Putumayo World Music was established in 1993 by Founder/CEO Dan Storper to introduce people to other cultures through great international music. Putumayo has become known for its upbeat, melodic compilations of world and American roots music characterized by the company's mottos: "Guaranteed to make you feel good!" and "Celebrate the ...
Putumayo is pleased to announce the release of World Peace on June 14th, 2019. It was inspired by President John Fitzgerald Kennedy, Reverend Martin Luther King, Jr. and other 1960s leaders’ search for peace and justice. JFK’s historic “peace speech” at American University on June 10th, 1963 led to the first limited nuclear test ban treaty and an easing in Cold War tensions. The themes he expressed, such as ending excessive militarism and “making the world safe for diversity,” resonate to this day. Excerpts are included in the booklet.
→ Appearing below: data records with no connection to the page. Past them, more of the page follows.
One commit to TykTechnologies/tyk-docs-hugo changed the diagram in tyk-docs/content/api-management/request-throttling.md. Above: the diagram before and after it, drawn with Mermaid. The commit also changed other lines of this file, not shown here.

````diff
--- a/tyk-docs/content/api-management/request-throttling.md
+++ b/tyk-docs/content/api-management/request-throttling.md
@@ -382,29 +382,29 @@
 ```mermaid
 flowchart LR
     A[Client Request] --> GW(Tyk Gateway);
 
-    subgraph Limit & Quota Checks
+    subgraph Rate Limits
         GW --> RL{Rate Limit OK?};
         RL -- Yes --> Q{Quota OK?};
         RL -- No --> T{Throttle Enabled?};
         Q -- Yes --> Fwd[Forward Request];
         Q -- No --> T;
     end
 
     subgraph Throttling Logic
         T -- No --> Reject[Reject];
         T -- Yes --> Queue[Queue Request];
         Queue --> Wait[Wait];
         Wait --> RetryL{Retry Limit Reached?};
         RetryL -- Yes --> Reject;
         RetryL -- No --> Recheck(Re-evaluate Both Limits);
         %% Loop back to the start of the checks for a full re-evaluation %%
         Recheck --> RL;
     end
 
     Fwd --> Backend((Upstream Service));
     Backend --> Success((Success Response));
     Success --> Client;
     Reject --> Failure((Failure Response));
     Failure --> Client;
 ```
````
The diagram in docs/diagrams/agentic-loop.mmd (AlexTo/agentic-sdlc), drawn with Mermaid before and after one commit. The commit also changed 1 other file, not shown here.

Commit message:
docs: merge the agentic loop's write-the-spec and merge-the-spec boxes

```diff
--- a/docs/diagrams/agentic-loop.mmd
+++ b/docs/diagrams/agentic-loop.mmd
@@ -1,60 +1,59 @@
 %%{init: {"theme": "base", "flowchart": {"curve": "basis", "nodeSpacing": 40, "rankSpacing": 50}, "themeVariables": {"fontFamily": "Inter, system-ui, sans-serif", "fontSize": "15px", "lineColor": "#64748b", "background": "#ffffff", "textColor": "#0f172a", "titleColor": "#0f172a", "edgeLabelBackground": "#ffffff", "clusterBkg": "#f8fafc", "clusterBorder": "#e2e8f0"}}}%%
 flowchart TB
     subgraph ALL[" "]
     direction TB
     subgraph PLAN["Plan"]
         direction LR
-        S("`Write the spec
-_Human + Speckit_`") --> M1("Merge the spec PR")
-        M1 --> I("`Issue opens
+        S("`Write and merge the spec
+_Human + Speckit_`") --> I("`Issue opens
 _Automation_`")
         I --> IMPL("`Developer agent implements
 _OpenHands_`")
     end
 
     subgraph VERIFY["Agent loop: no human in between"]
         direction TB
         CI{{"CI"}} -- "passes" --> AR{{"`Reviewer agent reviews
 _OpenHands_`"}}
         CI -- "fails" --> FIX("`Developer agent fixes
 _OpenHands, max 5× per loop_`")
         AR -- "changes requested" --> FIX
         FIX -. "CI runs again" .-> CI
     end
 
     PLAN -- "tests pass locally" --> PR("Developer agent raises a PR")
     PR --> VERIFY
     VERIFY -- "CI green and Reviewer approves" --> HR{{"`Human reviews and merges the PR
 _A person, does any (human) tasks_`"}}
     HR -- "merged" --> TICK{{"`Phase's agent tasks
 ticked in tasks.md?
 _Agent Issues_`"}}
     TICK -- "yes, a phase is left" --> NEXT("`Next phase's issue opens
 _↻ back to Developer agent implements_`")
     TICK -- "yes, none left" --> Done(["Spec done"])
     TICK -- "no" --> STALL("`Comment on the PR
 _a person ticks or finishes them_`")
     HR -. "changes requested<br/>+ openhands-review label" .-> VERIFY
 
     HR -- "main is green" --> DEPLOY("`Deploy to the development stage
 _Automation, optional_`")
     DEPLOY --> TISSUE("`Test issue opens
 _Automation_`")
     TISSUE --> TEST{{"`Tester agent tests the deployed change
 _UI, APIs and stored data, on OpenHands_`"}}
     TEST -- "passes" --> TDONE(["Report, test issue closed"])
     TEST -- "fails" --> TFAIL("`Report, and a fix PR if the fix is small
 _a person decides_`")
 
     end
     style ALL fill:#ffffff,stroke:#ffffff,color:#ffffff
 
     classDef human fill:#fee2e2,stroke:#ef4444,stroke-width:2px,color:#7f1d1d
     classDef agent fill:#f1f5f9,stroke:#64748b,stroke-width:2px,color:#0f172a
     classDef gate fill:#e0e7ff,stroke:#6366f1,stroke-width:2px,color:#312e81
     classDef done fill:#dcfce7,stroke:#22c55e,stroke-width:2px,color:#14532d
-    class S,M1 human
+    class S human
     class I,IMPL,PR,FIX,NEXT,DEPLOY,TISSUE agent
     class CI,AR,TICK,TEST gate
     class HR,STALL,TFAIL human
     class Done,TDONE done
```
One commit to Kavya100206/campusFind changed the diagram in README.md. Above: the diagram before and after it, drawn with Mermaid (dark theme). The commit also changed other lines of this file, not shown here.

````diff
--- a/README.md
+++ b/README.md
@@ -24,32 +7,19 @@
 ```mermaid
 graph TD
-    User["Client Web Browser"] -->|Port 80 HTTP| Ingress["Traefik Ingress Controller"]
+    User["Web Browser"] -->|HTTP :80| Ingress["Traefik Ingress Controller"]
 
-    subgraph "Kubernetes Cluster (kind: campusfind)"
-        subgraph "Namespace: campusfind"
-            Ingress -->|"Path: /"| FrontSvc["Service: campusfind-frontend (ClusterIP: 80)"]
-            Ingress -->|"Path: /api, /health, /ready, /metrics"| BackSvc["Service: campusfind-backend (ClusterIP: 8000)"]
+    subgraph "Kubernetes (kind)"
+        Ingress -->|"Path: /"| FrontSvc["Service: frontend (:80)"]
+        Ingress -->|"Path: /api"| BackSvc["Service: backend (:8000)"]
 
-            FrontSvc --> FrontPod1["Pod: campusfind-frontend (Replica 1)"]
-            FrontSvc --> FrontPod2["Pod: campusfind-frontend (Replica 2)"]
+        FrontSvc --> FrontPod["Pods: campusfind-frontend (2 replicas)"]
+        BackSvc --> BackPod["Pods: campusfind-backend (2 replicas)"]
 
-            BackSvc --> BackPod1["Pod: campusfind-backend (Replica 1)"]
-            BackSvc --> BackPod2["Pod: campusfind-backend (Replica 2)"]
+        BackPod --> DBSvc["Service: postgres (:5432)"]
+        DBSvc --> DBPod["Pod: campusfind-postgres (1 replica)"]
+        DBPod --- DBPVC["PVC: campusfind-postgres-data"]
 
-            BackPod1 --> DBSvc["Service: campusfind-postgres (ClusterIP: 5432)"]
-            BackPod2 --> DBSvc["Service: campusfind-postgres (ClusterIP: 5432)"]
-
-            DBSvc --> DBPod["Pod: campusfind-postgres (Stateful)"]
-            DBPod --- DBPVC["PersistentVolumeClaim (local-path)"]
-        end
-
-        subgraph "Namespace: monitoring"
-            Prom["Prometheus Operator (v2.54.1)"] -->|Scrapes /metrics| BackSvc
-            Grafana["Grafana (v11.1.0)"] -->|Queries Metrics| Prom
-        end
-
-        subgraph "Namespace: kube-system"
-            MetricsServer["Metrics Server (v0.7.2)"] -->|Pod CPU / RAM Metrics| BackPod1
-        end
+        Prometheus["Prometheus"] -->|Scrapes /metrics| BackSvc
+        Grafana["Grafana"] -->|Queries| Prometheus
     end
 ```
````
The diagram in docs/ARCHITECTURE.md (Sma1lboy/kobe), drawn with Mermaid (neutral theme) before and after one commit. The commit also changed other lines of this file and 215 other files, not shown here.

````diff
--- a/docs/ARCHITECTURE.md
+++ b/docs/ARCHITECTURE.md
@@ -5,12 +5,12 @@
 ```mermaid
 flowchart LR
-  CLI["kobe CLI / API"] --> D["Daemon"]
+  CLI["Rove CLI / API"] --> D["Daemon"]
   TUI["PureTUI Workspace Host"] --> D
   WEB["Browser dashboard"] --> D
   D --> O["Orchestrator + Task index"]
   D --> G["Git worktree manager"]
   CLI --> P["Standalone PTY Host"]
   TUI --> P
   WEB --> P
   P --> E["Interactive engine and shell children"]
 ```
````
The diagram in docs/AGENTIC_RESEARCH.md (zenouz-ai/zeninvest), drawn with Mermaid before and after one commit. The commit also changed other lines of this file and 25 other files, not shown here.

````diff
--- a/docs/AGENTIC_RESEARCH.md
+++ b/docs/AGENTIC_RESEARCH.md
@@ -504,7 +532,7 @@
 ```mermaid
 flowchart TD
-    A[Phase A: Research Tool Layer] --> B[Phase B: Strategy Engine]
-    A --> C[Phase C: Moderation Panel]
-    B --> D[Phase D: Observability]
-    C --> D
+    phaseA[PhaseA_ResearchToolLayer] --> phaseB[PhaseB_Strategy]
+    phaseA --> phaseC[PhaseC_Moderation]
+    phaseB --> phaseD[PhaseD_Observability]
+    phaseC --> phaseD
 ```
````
World Peace features renowned artists Jackson Browne, Nina Simone, Keb’ Mo’, India.Arie, Richard Bona, David Broza, Wyclef Jean, the international collective Playing for Change, and others who have been committed to writing and recording songs of peace and freedom. It begins with contemporary blues artist Keb’ Mo’, who recorded a moving version of the 1975 classic “Wake Up Everybody” with its inspirational lyrics “there is so much hatred, war and poverty… the world won’t get no better, we gotta change it, just you and me.”
Following Keb’ Mo’, we hear a call for Africans to come together to achieve peace and prosperity in “Africa Unite” by Swaziland’s Bholoja. Renowned singer-songwriter and activist Jackson Browne wrote and recorded “It is One”: “It is one world spinning ‘round the sun, this life is a battleground between right and wrong.” Cameroonian musician Richard Bona and jazz star Michael Brecker follow with their rendition of Bob Marley’s powerful “Redemption Song.”
The legendary Nina Simone recorded her version of the civil rights anthem “I Wish I Knew How It Would Feel to Be Free” in 1967 after an Alabama church bombing and the civil rights struggle moved her to address these issues. The album continues with the Keb’ Mo’ recording of the classic peace anthem “Love Train.” Then, 4-time GRAMMY-winner India.Arie sings “One,” in which she calls for a celebration of the similarities that bring human beings together.
We next head to South Africa for Bongeziwe Mabandla and his song “Freedom for Everyone.” Mabandla asks “Oh, what is freedom if there’s no freedom for everyone?” We then turn to the Palestinian/Israeli singer Mira Awad’s beautiful ballad “Think of Others,” a musical adaption of the poem by Palestinian poet Mahmoud Darwish. Awad sings, “Do not forget those who seek peace… those who have nowhere to sleep.”
The album closes with two powerful ballads. On “East Jerusalem/West Jerusalem,” Israeli singer-songwriter David Broza is joined by Haitian-American star Wyclef Jean. They sing, “Spread a little love before you put your head down, maybe when you wake up, the world will be a better place.” The album concludes with John Lennon’s beloved peace anthem “Imagine,” sung by Playing for Change and featuring artists from Brazil, India, Nigeria, Nepal, and beyond.
World Peace seeks to remind people of the importance of peaceful coexistence and freedom. As President Kennedy concluded in his June 10, 1963 address: “We shall do our part to build a world of peace where the weak are safe and the strong are just.” 2% of Putumayo’s proceeds from the sale of this album will be donated to the National Peace Corps Association in support of their efforts to amplify the Peace Corps community’s global social impact.